The era that is arriving in Mad Men, which is implicitly the present, is one in which the rhetoric of freedom and self-actualisation is simply a new strategy of power, particularly as mobilised by capital. There is no inner subjectivity being freed by the dawn of the 1960s, just a new one being constructed and then pampered to. It's not as if nobody was unruly, hedonistic, sexual or selfish prior to 1963 (Philip Larkin is also dispatched by this revisionist history), they just exercised these impulses via different means. Therapy may be a new arrival on the scene, willing to unleash a new rhetoric and analysis of self-actualisation, but the notion that repression was otherwise the norm in the 1950s appears utterly ridiculous, as everyone happily drinks, fights and fucks their way through their careers. The arrival of a new, post-1950s question 'but what do I really want' is, as Foucault would see it, simply another force for control.
These issues are there in every scene, making it utterly captivating.
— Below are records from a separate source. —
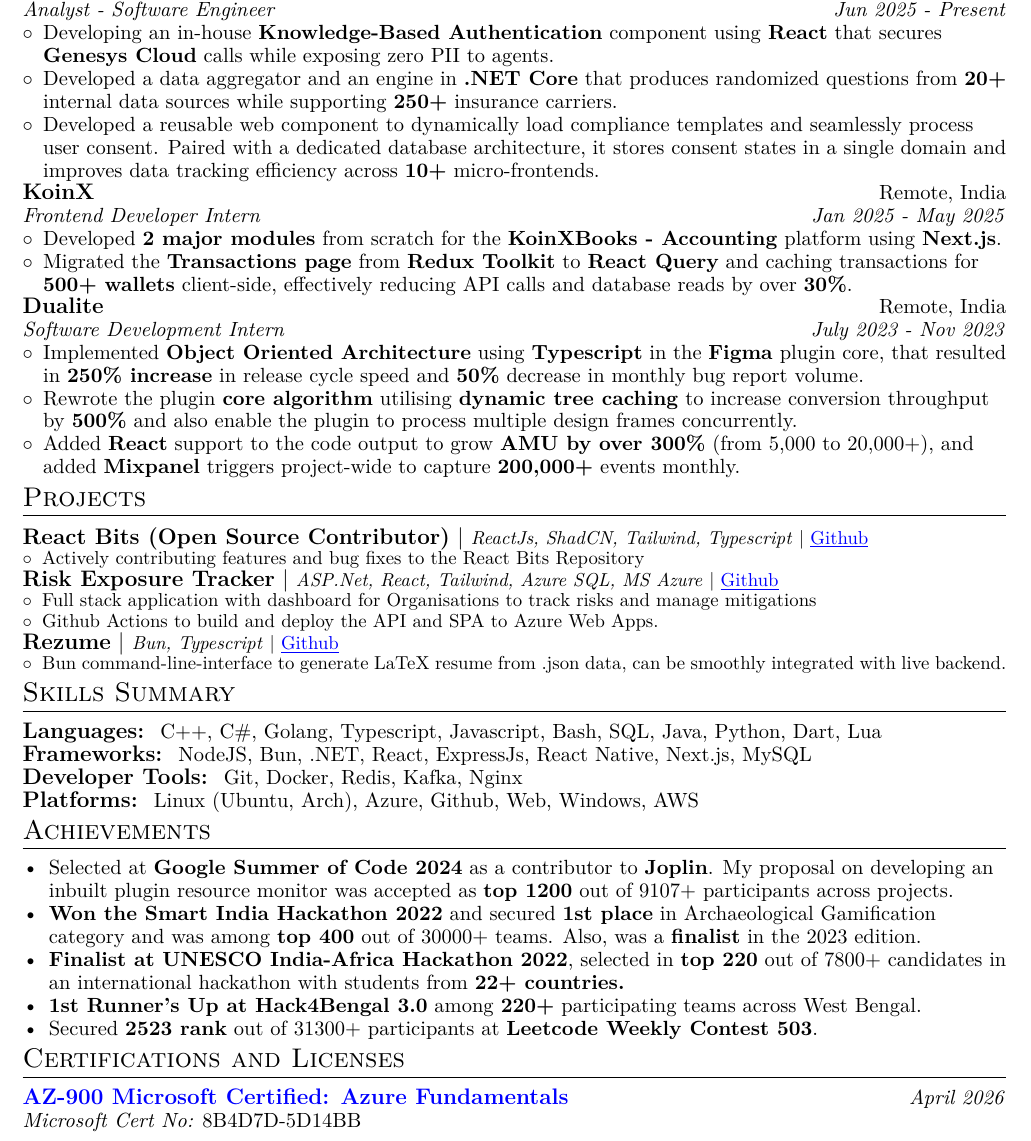
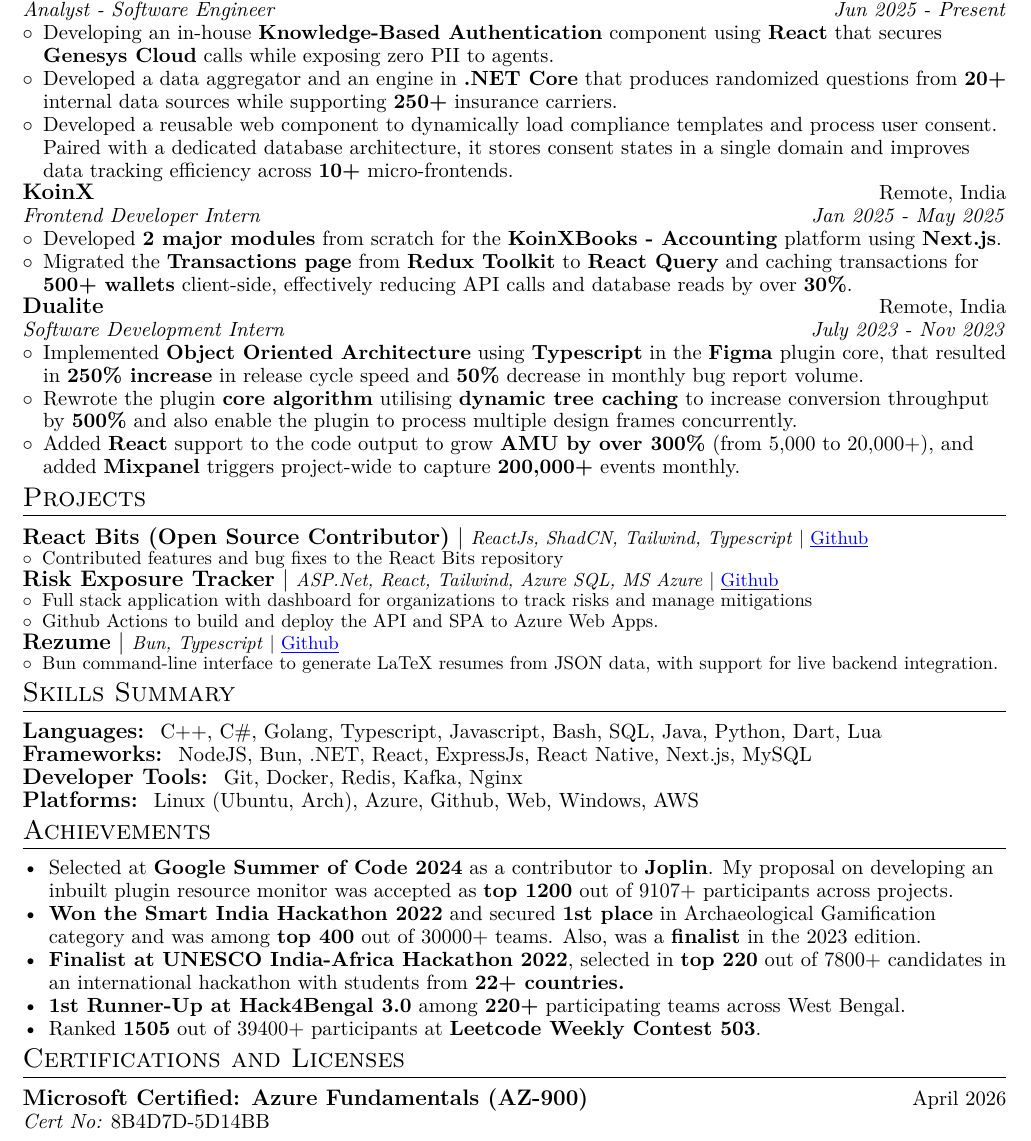
Before and after one commit to DarkFalc0n/resume, a LaTeX document (main.tex): part of the page, cut so that both start at the same text. Compiled offline with pdfLaTeX; a LaTeX package or settings file that is missing is left out.

Commit message:
chore: update resume content

```diff
--- a/main.tex
+++ b/main.tex
@@ -124,7 +124,7 @@
   \resumeItemListStart
     \resumeItemWithoutTitle{Developing an in-house \textbf{Knowledge-Based Authentication} component using \textbf{React} that secures \textbf{Genesys Cloud} calls while exposing zero PII to agents.}
     \resumeItemWithoutTitle{Developed a data aggregator and an engine in \textbf{.NET Core} that produces randomized questions from \textbf{20+} internal data sources while supporting \textbf{250+} insurance carriers.}
-    \resumeItemWithoutTitle{Developed a reusable web component to dynamically load compliance templates and seamlessly process user consent. Paired with a dedicated database architecture, it stores consent states in a single domain and improves data tracking efficiency across \textbf{10+} micro-frontends.}
+    \resumeItemWithoutTitle{Developed a reusable web component to dynamically load compliance templates and process user consent. Paired with a dedicated database architecture, it stores consent states in a single domain and improves data tracking efficiency across \textbf{10+} micro-frontends.}
   \resumeItemListEnd
   \resumeSubheading{KoinX}{Remote, India}
     {Frontend Developer Intern}{Jan 2025 - May 2025}
@@ -148,17 +148,17 @@
 
 \resumeProject{React Bits (Open Source Contributor)}{ReactJs, ShadCN, Tailwind, Typescript}{\href{https://github.com/DavidHDev/react-bits/pulls?q=is\%3Apr+is\%3Amerged+author\%3Adarkfalc0n}{\underline{Github}}}
     \resumeItemListStart
-      \resumeItemWithoutTitle{Actively contributing features and bug fixes to the React Bits Repository}
+      \resumeItemWithoutTitle{Contributed features and bug fixes to the React Bits repository}
     \resumeItemListEnd
   \resumeProject{Risk Exposure Tracker}{ASP.Net, React, Tailwind, Azure SQL, MS Azure}{\href{https://github.com/DarkFalc0n/RiskExposureTracker}{\underline{Github}}}
     \resumeItemListStart
-      \resumeItemWithoutTitle{Full stack application with dashboard for Organisations to track risks and manage mitigations}
+      \resumeItemWithoutTitle{Full stack application with dashboard for organizations to track risks and manage mitigations}
       \resumeItemWithoutTitle{Github Actions to build and deploy the API and SPA to Azure Web Apps.}
     \resumeItemListEnd
 
   \resumeProject{Rezume}{Bun, Typescript}{\href{https://github.com/DarkFalc0n/rezume}{\underline{Github}}}
     \resumeItemListStart
-      \resumeItemWithoutTitle{Bun command-line-interface to generate LaTeX resume from .json data, can be smoothly integrated with live backend.}
+      \resumeItemWithoutTitle{Bun command-line interface to generate LaTeX resumes from JSON data, with support for live backend integration.}
     \resumeItemListEnd
 
 
@@ -179,14 +179,14 @@
   \item Selected at \textbf{Google Summer of Code 2024} as a contributor to \textbf{Joplin}. My proposal on developing an inbuilt plugin resource monitor was accepted as \textbf{top 1200} out of 9107+ participants across projects.
   \item \textbf{Won the Smart India Hackathon 2022} and secured \textbf{1st place} in Archaeological Gamification category and was among \textbf{top 400} out of 30000+ teams. Also, was a \textbf{finalist} in the 2023 edition.
   \item \textbf{Finalist at UNESCO India-Africa Hackathon 2022}, selected in \textbf{top 220} out of 7800+ candidates in an international hackathon with students from \textbf{22+ countries.}
-  \item \textbf{1st Runner's Up at Hack4Bengal 3.0} among \textbf{220+} participating teams across West Bengal.
-  \item Secured \textbf{2523 rank} out of 31300+ participants at \textbf{Leetcode Weekly Contest 503}.
+  \item \textbf{1st Runner-Up at Hack4Bengal 3.0} among \textbf{220+} participating teams across West Bengal.
+  \item Ranked \textbf{1505} out of 39400+ participants at \textbf{Leetcode Weekly Contest 503}.
 \end{itemize}
 
 %-----------CERTIFICATES-----------------
 \section{Certifications and Licenses}
 \resumeSubHeadingListStart
-  \resumeSubheading{\href{https://learn.microsoft.com/api/credentials/share/en-us/PratyayRoy-9687/72A021F69BA9D3EF?sharingId=B373B0AF956B442F}{AZ-900 Microsoft Certified: Azure Fundamentals}}{\textit{April 2026}}{Microsoft Cert No: \normalfont{8B4D7D-5D14BB}}{}
+  \resumeSubheading{Microsoft Certified: Azure Fundamentals (AZ-900)}{April 2026}{Cert No: \normalfont{8B4D7D-5D14BB}}{}
 \resumeSubHeadingListEnd
 
 \end{document}
```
Every individual is a bundle of desire, and the society at large is simply an aggregate of desires that needs to be understood and then tapped for personal monetary and sexual gain. The fact that Mad Men looks aesthetically magnificent is entirely necessary for it to take effect, for this then plays on the viewer's own desires also. Note how there is never any representation of actual sex going, and yet the entire show feels faintly sexual, making it pornography without nudity. The idea that 'very little happens' (an oft-reported criticism) is risible. It is staggeringly good.